What you have to do → Would you please set down the entries below exactly as shown?

####################

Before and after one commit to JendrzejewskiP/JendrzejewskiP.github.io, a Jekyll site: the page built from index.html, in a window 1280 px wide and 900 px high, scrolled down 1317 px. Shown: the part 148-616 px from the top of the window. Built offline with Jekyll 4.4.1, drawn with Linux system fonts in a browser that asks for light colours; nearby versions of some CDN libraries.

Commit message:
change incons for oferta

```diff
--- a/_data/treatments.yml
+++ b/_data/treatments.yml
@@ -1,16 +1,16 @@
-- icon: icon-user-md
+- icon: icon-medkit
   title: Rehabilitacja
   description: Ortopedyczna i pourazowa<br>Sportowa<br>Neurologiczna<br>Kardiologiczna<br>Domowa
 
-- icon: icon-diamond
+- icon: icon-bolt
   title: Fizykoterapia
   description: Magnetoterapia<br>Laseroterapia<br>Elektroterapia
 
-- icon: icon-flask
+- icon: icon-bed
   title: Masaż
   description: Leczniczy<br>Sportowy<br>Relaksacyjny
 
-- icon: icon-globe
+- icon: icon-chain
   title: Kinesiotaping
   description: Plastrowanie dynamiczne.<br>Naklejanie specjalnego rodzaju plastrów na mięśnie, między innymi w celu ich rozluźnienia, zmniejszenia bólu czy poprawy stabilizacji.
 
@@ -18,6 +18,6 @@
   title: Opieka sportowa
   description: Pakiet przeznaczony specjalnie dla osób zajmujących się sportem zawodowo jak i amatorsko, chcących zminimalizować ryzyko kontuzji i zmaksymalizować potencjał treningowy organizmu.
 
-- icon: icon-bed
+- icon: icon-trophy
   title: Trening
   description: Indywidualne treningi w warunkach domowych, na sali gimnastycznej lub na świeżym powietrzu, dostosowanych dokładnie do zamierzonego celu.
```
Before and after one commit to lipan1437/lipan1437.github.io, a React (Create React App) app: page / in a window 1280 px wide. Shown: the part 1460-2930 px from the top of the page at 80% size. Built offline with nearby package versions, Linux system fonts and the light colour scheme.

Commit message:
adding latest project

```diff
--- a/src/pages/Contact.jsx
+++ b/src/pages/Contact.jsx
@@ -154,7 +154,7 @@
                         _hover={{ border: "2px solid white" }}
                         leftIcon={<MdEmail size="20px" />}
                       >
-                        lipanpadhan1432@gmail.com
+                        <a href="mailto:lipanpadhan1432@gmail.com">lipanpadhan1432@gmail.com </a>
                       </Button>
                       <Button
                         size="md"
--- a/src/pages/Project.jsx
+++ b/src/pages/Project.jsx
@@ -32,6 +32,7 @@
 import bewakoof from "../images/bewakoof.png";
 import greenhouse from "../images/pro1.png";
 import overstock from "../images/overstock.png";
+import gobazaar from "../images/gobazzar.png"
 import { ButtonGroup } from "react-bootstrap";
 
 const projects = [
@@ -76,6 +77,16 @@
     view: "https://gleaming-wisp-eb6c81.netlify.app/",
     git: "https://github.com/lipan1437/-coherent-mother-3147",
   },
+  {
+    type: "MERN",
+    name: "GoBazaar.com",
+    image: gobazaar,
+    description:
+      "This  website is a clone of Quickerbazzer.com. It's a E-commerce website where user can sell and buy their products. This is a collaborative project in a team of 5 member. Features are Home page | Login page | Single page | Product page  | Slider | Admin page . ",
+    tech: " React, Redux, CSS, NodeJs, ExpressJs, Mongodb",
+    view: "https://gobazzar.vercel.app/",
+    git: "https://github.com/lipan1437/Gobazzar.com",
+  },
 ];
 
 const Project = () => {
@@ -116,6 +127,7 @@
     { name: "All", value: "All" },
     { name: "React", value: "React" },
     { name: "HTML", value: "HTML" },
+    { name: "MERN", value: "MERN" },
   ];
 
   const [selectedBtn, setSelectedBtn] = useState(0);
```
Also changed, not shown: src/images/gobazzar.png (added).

####################

Solution to the exercise →
Before and after one commit to JendrzejewskiP/JendrzejewskiP.github.io, a Jekyll site: the page built from index.html, in a window 1280 px wide and 900 px high, scrolled down 1317 px. Shown: the part 148-616 px from the top of the window. Built offline with Jekyll 4.4.1, drawn with Linux system fonts in a browser that asks for light colours; nearby versions of some CDN libraries.

Commit message:
change incons for oferta

```diff
--- a/_data/treatments.yml
+++ b/_data/treatments.yml
@@ -1,16 +1,16 @@
-- icon: icon-user-md
+- icon: icon-medkit
   title: Rehabilitacja
   description: Ortopedyczna i pourazowa<br>Sportowa<br>Neurologiczna<br>Kardiologiczna<br>Domowa
 
-- icon: icon-diamond
+- icon: icon-bolt
   title: Fizykoterapia
   description: Magnetoterapia<br>Laseroterapia<br>Elektroterapia
 
-- icon: icon-flask
+- icon: icon-bed
   title: Masaż
   description: Leczniczy<br>Sportowy<br>Relaksacyjny
 
-- icon: icon-globe
+- icon: icon-chain
   title: Kinesiotaping
   description: Plastrowanie dynamiczne.<br>Naklejanie specjalnego rodzaju plastrów na mięśnie, między innymi w celu ich rozluźnienia, zmniejszenia bólu czy poprawy stabilizacji.
 
@@ -18,6 +18,6 @@
   title: Opieka sportowa
   description: Pakiet przeznaczony specjalnie dla osób zajmujących się sportem zawodowo jak i amatorsko, chcących zminimalizować ryzyko kontuzji i zmaksymalizować potencjał treningowy organizmu.
 
-- icon: icon-bed
+- icon: icon-trophy
   title: Trening
   description: Indywidualne treningi w warunkach domowych, na sali gimnastycznej lub na świeżym powietrzu, dostosowanych dokładnie do zamierzonego celu.
```
Before and after one commit to lipan1437/lipan1437.github.io, a React (Create React App) app: page / in a window 1280 px wide. Shown: the part 1460-2930 px from the top of the page at 80% size. Built offline with nearby package versions, Linux system fonts and the light colour scheme.

Commit message:
adding latest project

```diff
--- a/src/pages/Contact.jsx
+++ b/src/pages/Contact.jsx
@@ -154,7 +154,7 @@
                         _hover={{ border: "2px solid white" }}
                         leftIcon={<MdEmail size="20px" />}
                       >
-                        lipanpadhan1432@gmail.com
+                        <a href="mailto:lipanpadhan1432@gmail.com">lipanpadhan1432@gmail.com </a>
                       </Button>
                       <Button
                         size="md"
--- a/src/pages/Project.jsx
+++ b/src/pages/Project.jsx
@@ -32,6 +32,7 @@
 import bewakoof from "../images/bewakoof.png";
 import greenhouse from "../images/pro1.png";
 import overstock from "../images/overstock.png";
+import gobazaar from "../images/gobazzar.png"
 import { ButtonGroup } from "react-bootstrap";
 
 const projects = [
@@ -76,6 +77,16 @@
     view: "https://gleaming-wisp-eb6c81.netlify.app/",
     git: "https://github.com/lipan1437/-coherent-mother-3147",
   },
+  {
+    type: "MERN",
+    name: "GoBazaar.com",
+    image: gobazaar,
+    description:
+      "This  website is a clone of Quickerbazzer.com. It's a E-commerce website where user can sell and buy their products. This is a collaborative project in a team of 5 member. Features are Home page | Login page | Single page | Product page  | Slider | Admin page . ",
+    tech: " React, Redux, CSS, NodeJs, ExpressJs, Mongodb",
+    view: "https://gobazzar.vercel.app/",
+    git: "https://github.com/lipan1437/Gobazzar.com",
+  },
 ];
 
 const Project = () => {
@@ -116,6 +127,7 @@
     { name: "All", value: "All" },
     { name: "React", value: "React" },
     { name: "HTML", value: "HTML" },
+    { name: "MERN", value: "MERN" },
   ];
 
   const [selectedBtn, setSelectedBtn] = useState(0);
```
Also changed, not shown: src/images/gobazzar.png (added).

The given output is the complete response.